Using SMS in two-factor authentication has recently been under fire as it has some security flaws. The SS7 protocol used to send SMS messages is an older system with interception exploits. With social engineering, attackers can trick a telecom representative into assigning a phone number to their own SIM card. This attack is called SIM hijacking, and it’s been used to empty bank accounts and steal millions in cryptocurrency. This latest attack uses a malicious APK to intercept PIN codes from a user’s smartphone.
With access to a user’s PIN code, an attacker with the user’s account and password can bypass the additional two-factor barrier. This bypass can give the attacker access to sensitive accounts such as banking, medical and work portals. It can also be the first step in gaining access to accounts that can give the attacker further private data.
The latest CAPTCHA attack starts with a phishing email. The user is sent a link that points to an attacker-controlled page using the PHP language. The PHP page displays a fake Google reCAPTCHA with familiar images and controls. The images are static, so they do not change, and no sound is supported like the official reCAPTCHA. The user can click any image and submit it to the PHP page, and it launches the next step in the attack.
The request uses the user-agent provided by the browser to determine the type of file that will be uploaded to the user’s device. If the user-agent is Android, then the attacker sends a malicious APK file. Any other user-agent value retrieves a zip archive.
The uploaded APK is then used to intercept SMS PIN codes. With these PIN codes, an attacker has a much higher level of access than with sites that just use a username and password to authenticate. An attacker can even steal a user’s email address used to verify accounts and reset passwords, so they can obtain additional accounts after stealing the PIN code to reset the email’s password. For targeted attacks, corporate account details could be leaked that give the attacker access to infrastructure resources.
The start of most CAPTCHA attacks is a phishing email. The attacker must be able to trick a user into opening a page that displays a fake reCAPTCHA control. The page can be a local PHP page that runs in a web host instance or on a remote attacker-controlled server.
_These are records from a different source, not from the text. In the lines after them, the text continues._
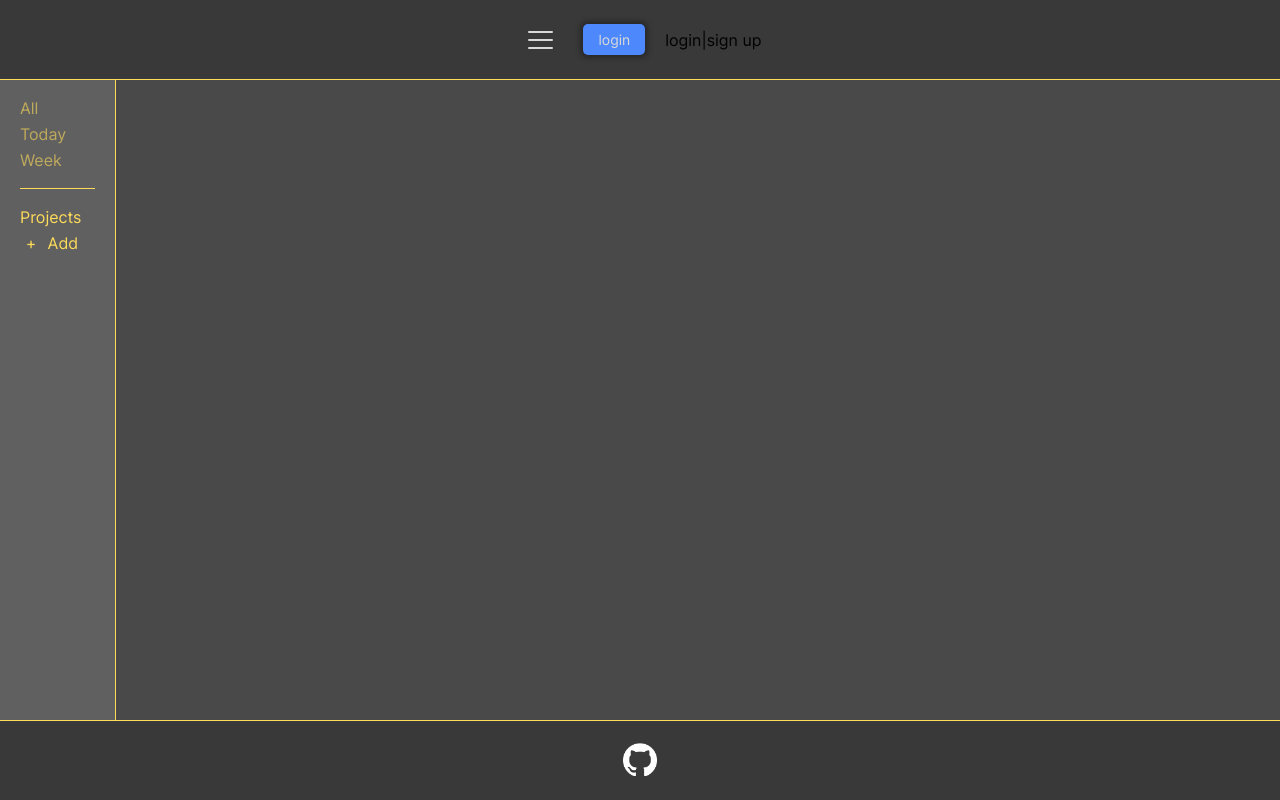
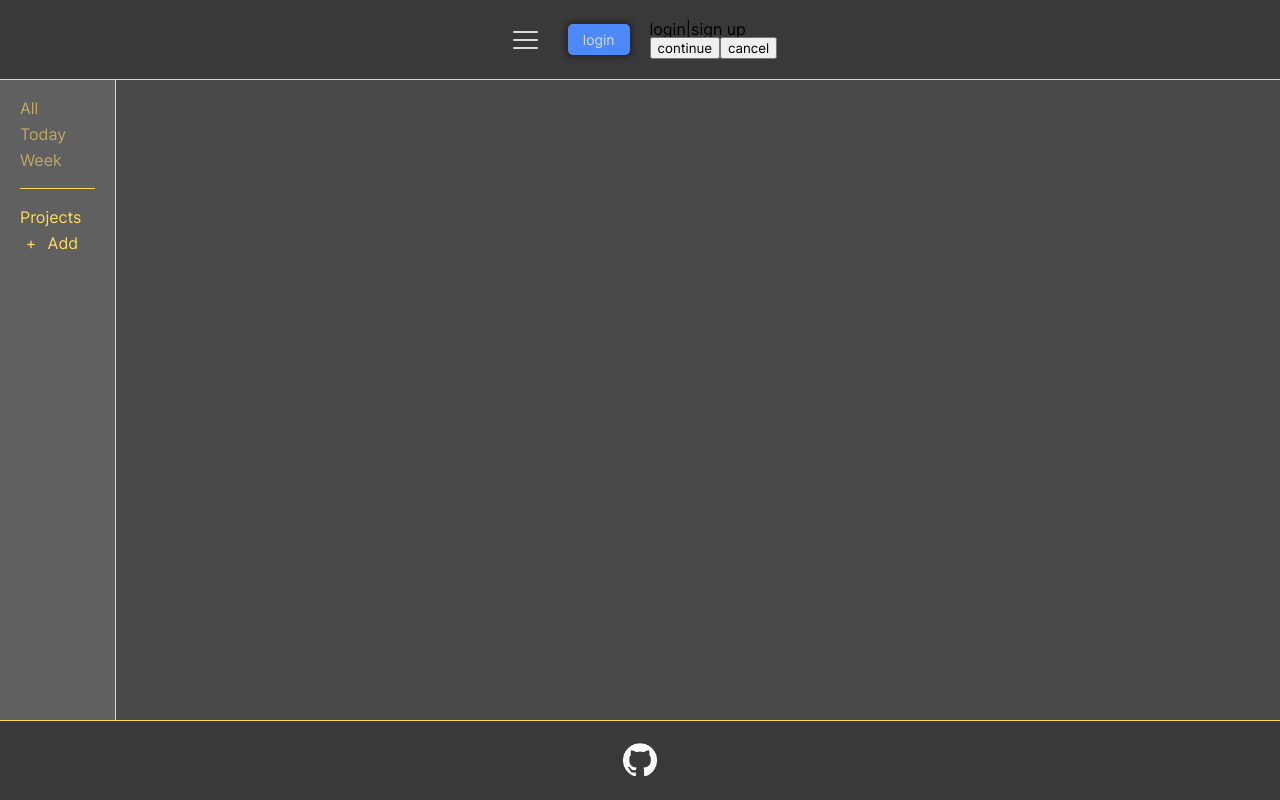
Before and after one commit to j-mcQueen/tasklister, a React (Create React App) app: page / in a window 1280 px wide. Built offline with nearby package versions, Linux system fonts and the light colour scheme; the HTML template or start-up script is replaced by a standard one.

Commit message:
Add btns with basic attr

```diff
--- a/src/components/header/forms/FormBtns.js
+++ b/src/components/header/forms/FormBtns.js
@@ -1,7 +1,19 @@
 export default function FormBtns() {
     return (
         <div id="btns">
+            <button
+                type="button"
+                id="cont"
+            >
+                continue
+            </button>
 
+            <button
+                type="button"
+                id="cancel"
+            >
+                cancel
+            </button>
         </div>
     )
 }
```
The reCAPTCHA usually contains legitimate images but sound controls don’t function, and no dynamic rotation happens when users choose the wrong image.
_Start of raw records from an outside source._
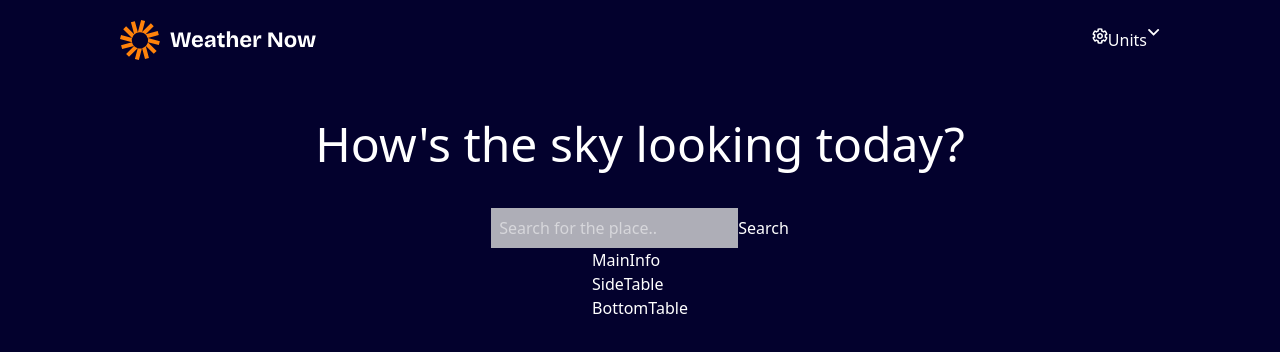
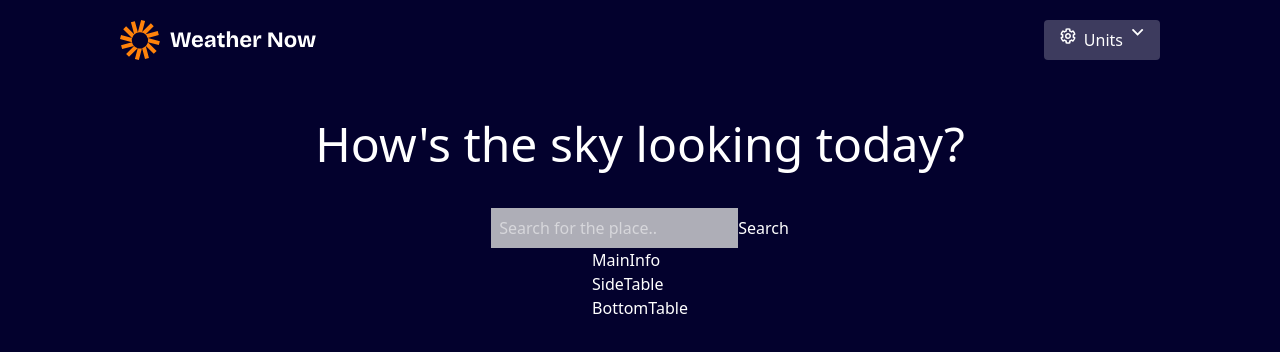
Before and after one commit to Legaz-le/weather-app-main, a React (Vite) app: page / in a window 1280 px wide. Shown: the top 352 px of the page. Built offline with nearby package versions, Linux system fonts and the light colour scheme.

Commit message:
added styling for button

```diff
--- a/src/components/TopSide.tsx
+++ b/src/components/TopSide.tsx
@@ -7,7 +7,7 @@ export const TopSide = () => {
     <div className="flex flex-col w-full">
       <div className="flex items-center justify-between">
         <img src={logo} alt="logo-icon" />
-        <button className="flex">
+        <button className="flex gap-2 px-4 py-2 bg-Neutral-600 rounded cursor-pointer">
           <img src={icon} alt="icon-units" />
           Units
           <img src={dropdown} alt="icon-dropdrown" />
```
Organizations can start by offering documentation or training that help users identify phishing attacks. This first step has been proven to help reduce successful phishing attacks, but it isn’t enough. Administrators must put cybersecurity systems and detection programs in place to block attacks.
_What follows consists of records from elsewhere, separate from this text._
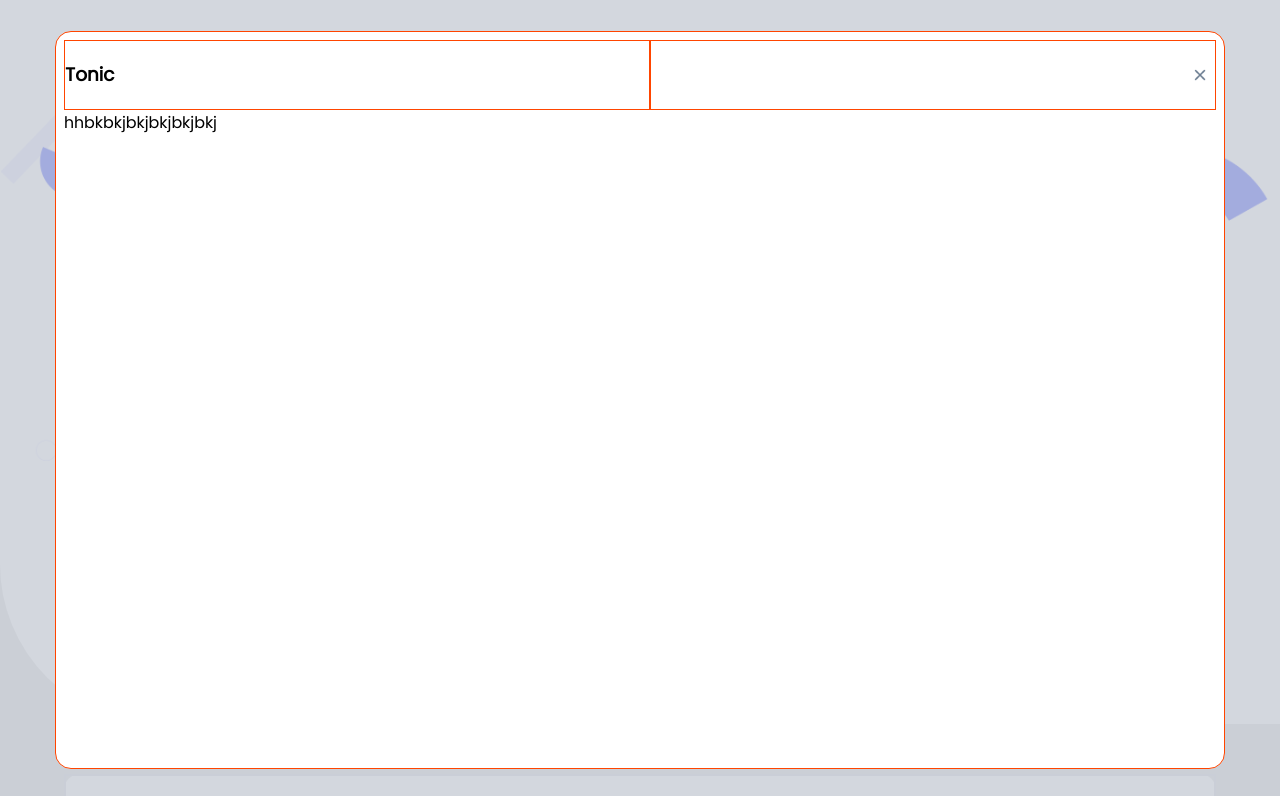
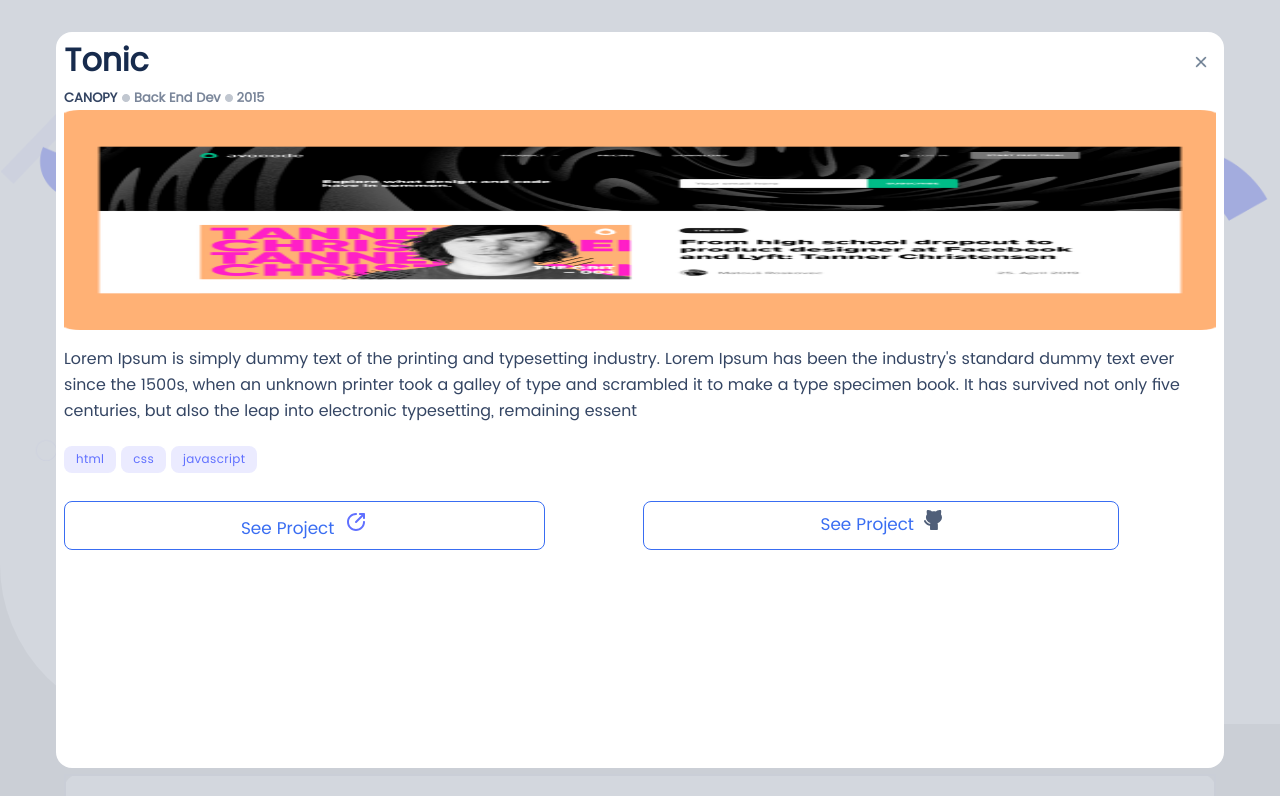
Before and after one commit to azy64/Portfolio, a website: page index.html in a window 1280 px wide. Shown: the top 796 px of the page. Drawn offline with Linux system fonts and the light colour scheme.

Commit message:
add html popup and css

```diff
--- a/css/style.css
+++ b/css/style.css
@@ -12,6 +12,28 @@
 
 .grid {
   display: grid;
+}
+
+.text-bold {
+  font-weight: bold;
+}
+
+.popup-title {
+  font-size: 32px;
+  line-height: 44px;
+}
+
+.text-blue-custom {
+  color: #172b4d;
+}
+
+.text-blue-text {
+
+  color: #344563;
+}
+
+.overflow-scroll {
+  overflow-y: auto !important;
 }
 
 .col {
@@ -120,6 +142,10 @@
   height: 70%;
 }
 
+.h-50 {
+  height: 50% !important;
+}
+
 .top-left {
   left: 0;
   top: 0;
@@ -216,6 +242,10 @@
 
 .p-t-sm-30 {
   padding-top: 10%;
+}
+
+.p-8 {
+  padding: 8px !important;
 }
 
 .row-gap-100 {
@@ -329,7 +359,7 @@
 }
 
 .p-0 {
-  padding: 0;
+  padding: 0 !important;
 }
 
 .flex-column {
--- a/index.html
+++ b/index.html
@@ -412,17 +412,65 @@
             </section>
         </section>
     </div>
-    <section class="popup-window grid-container fixed w-100 h-100 top-left bg-popup">
-        <div class="w-90 bg-white h-90 border m-auto b-rounded p-4">
+    <section class="popup-window grid-container fixed w-100 h-100 top-left bg-popup ">
+        <div class="w-90 bg-white h-90 m-auto b-rounded p-4 overflow-scroll">
             <div class="grid col-2">
-                <div class="border">
-                    <h3>Tonic</h3>
+                <div>
+                    <h3 class="popup-title text-blue-custom text-bold p-0 m-0">Tonic</h3>
                 </div>
-                <div class="border text-right center grid end">
+                <div class="text-right center grid end">
                     <img src="./images/close1.png" alt="image_cross"  width="30px"/>
                 </div>
             </div>
-                hhbkbkjbkjbkjbkjbkj
+            <div>
+                <div class="card-sub-title w-90">
+                    <b>CANOPY</b>
+                    <span class="counter">
+                        <img src="./images/Counter.png" alt="counter">
+                        Back End Dev
+                    </span>
+                    <span class="counter">
+                        <img src="./images/Counter.png" alt="counter">
+                        2015
+                    </span>
+                </div>
+            </div>
+            <div class="popup-image w-100 align-left-center">
+                <img src="./images/c1.png" alt="image_popup" class="d-block w-100 m-auto" height="220px"/>
+            </div>
+            <div class="">
+                <div class="h-50 overflow-scroll m-0 p-0">
+                    <p class="text-blue-text">
+                        Lorem Ipsum is simply dummy text of the printing and typesetting industry.
+                        Lorem Ipsum has been the industry's standard dummy text ever since the 1500s,
+                         when an unknown printer took a galley of type and scrambled it to make a type specimen book.
+                         It has survived not only five centuries, but also the leap into electronic typesetting, remaining essent
+                    </p>
+                </div>
+            </div>
+            <div class="m-0">
+                <div class="card-link w-90 ">
+                    <ul class="card-link-group">
+                        <li>
+                            <a href="#" class="cat">html</a>
+                        </li>
+                        <li>
+                            <a href="#" class="cat">css</a>
+                        </li>
+                        <li>
+                            <a href="#" class="cat">javascript</a>
+                        </li>
+                    </ul>
+                </div>
+                <div class="card-sup m-0 w-100 grid col-2">
+                    <a class="underline-none w-80 p-8 align-center" href="#">
+                        See Project<img src="./images/see-live.svg" alt="img_see_live" class="m-l-5" />
+                    </a>
+                    <a class="underline-none w-80 p-8 align-center" href="#">
+                        See Project<img src="./images/github.svg" alt="img_see_live" class="m-l-5"/>
+                    </a>
+                </div>
+            </div>
         </div>
     </section>
     <script src="./js/menu.js"></script>
```
Also changed, not shown: images/see-live.svg (added).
Content filters help with remote website access, but DNS-based filtering stops attacks when the browser performs a domain query. Users are unable to access the domain that hosts the malicious content, so users are blocked, and a notification is sent to the administrator. These notifications can help administrators identify when a targeted phishing attack could be focused on the organization.
Some phishing attacks spoof the original sender’s email address. Users click links from recognizable email senders but don’t know to check email headers for fraudulent messages. Domain-based Message Authentication, Reporting & Conformance (DMARC) is a newer technology that combines encryption and DNS entries to ensure that the sender is the official one. DMARC security quarantines suspicious emails so that an administrator can review them before sending them a user’s inbox.
All three of these cybersecurity initiatives should be put into place to avoid successful phishing attacks. Training helps users identify phishing messages, but DMARC and DNS-based filters protect them should they be unable to identify an attack.
Sign-up for email updates...